Ecosystem Nutrition: Forest Strategies for limited Phosphorus Resources An introduction to the DFG/SNF Priority Programme 1685

Friederike Lang1, Jürgen Bauhus1, Emmanuel Frossard2, Klaus Kaiser3, Jaane Krüger1, Andrea Polle4, Jörg Prietzel5, Heinz Rennenberg1
1 University Freiburg
2 ETH Zürich
3 University Halle
4 University Göttingen
5 TU München

P 9.9 in Critical unknowns in the cycling of P in forest, grassland and wetland ecosystems

Poster Session 2 on Tuesday, 16:30-18:00

The broken P cycle in agriculture and uncertainties regarding the consequences of human impact on the P nutrition of forest ecosystems highlight insufficient knowledge in the field of (eco)systemic P-related interactions. Priority Programme 1685 addresses the ecological dimension of phosphorus nutrition, with ca. 70 researchers exploring the mechanisms underlying the ecological paradigm of the ‘whole being more than the sum of its parts’ for P nutrition of forest ecosystems. Thereby we promote the emerging field of ecosystem nutrition developing concepts and methods needed. We aim at testing whether there is any adaptation of forest ecosystems to sites with poor P supply, which are not a result of the adaptation of single organisms but of ecological interactions, which enable coordinated nutrient (re-)mobilization, uptake, usage and storage. The overall hypothesis to be tested is that the P nutrition strategy of living communities of forest ecosystems at sites rich in mineral P is characterized by high P uptake efficiency (acquiring systems). The acquiring strategy causes P depletion of the soils over long periods. In contrast, the P strategy of plant and microbial communities facing low soil P stocks is characterized by highly efficient mechanisms of P recycling. Phosphorus mobilization, uptake, usage and transfer will be studied at 5 long-term monitoring sites of the Forest State Research Institutes in Baden-Württemberg, Bavaria, Lower Saxony, and Thuringia, which represent a gradient in ecosystem P availability. This offers the unique possibility combining the results of specific analyses with long-term data sets.
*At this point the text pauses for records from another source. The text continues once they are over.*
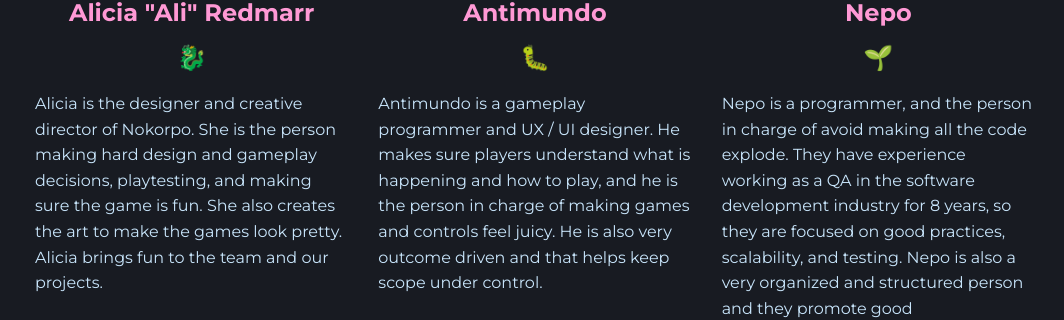
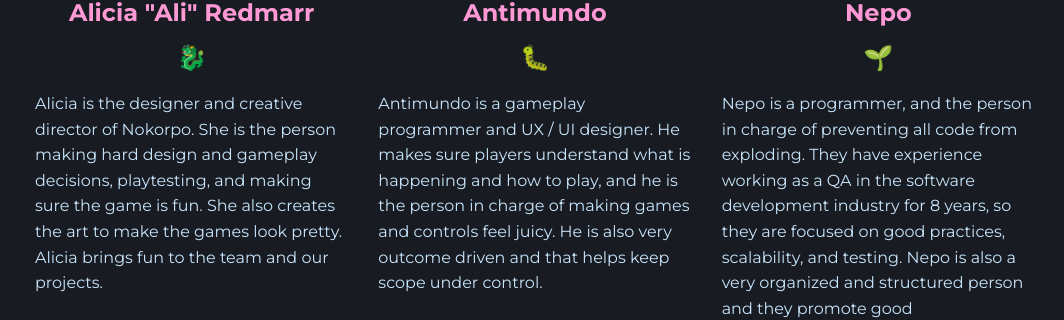
Before and after one commit to Nokorpo/nokorpo-website, a Jekyll site: the page built from about-us.md, in a window 1280 px wide. Shown: the part 416-736 px from the top of the page, without its empty margins (105-1169 px from the left). Built offline with Jekyll 4.4.1, drawn with Linux system fonts in a browser that asks for light colours; some of the changed text lies outside the part shown.

Commit message:
Rephrase weird English

```diff
--- a/about-us.md
+++ b/about-us.md
@@ -27,7 +27,7 @@ Email: _[{{ site.data.social-media.email.href }}](mailto: {{ site.data.social-me
     <div>
         <h2><a href="https://nepo.dev/">Nepo</a></h2>
         <h2>🌱</h2>
-        <p>Nepo is a programmer, and the person in charge of avoid making all the code explode. They have experience working as a QA in the software development industry for 8 years, so they are focused on good practices, scalability, and testing. Nepo is also a very organized and structured person and they promote good communication inside the team.</p>
+        <p>Nepo is a programmer, and the person in charge of preventing all code from exploding. They have experience working as a QA in the software development industry for 8 years, so they are focused on good practices, scalability, and testing. Nepo is also a very organized and structured person and they promote good communication inside the team.</p>
     </div>
 </div>
 
```
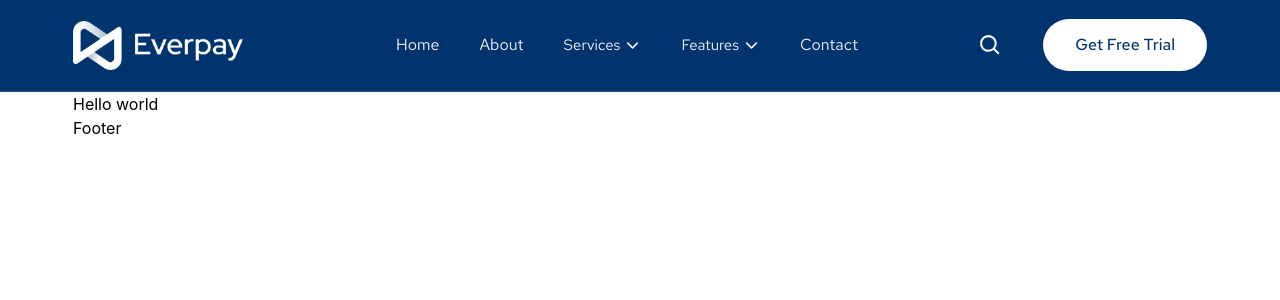
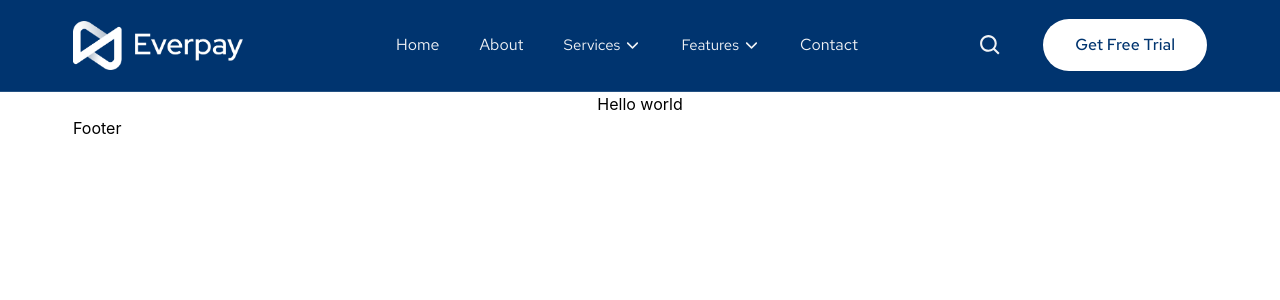
Before and after one commit to programmerrafi/payment-getway-next-js, a Next.js app: page / in a window 1280 px wide. Shown: the top 300 px of the page. Built offline with nearby package versions, Linux system fonts and the light colour scheme.

Commit message:
PopUp animation create sucessfully

```diff
--- a/app/layout/Navbar/Navbar.js
+++ b/app/layout/Navbar/Navbar.js
@@ -146,7 +146,7 @@ const Navbar = () => {
               <input
                 type="text"
                 placeholder="Search..."
-                className="w-full pl-8 pr-12 py-6 rounded-xl bg-popUpBg !opacity-50 border border-blue-500 text-navTextColor"
+                className="w-full pl-8 pr-12 py-6 rounded-xl bg-popUpBg !opacity-50 border border-blue-700 text-navTextColor"
               />
               <BiSearch
                 size={25}
--- a/pages/index.js
+++ b/pages/index.js
@@ -1,7 +1,7 @@
 export default function Home() {
   return (
     <div className="container">
-      <h1>Hello world</h1>
+      <h1 className="text-center">Hello world</h1>
     </div>
   );
 }
```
The collaboration of scientists from soil, plant, and forest science, as well as from geosciences and environmental sciences is essential to address the research question. Furthermore, we study the anthropogenic impact (choice of tree species, liming, element input, and climate change) on adaptation strategies. Beyond that, the knowledge on successful nutrition strategies of close-to natural systems can give fresh impetus to reshape agricultural nutrient management. Our presentation will give an introduction to basic concepts, innovative methods, and first results of the research programme.

Letzte Änderung 19.06.2014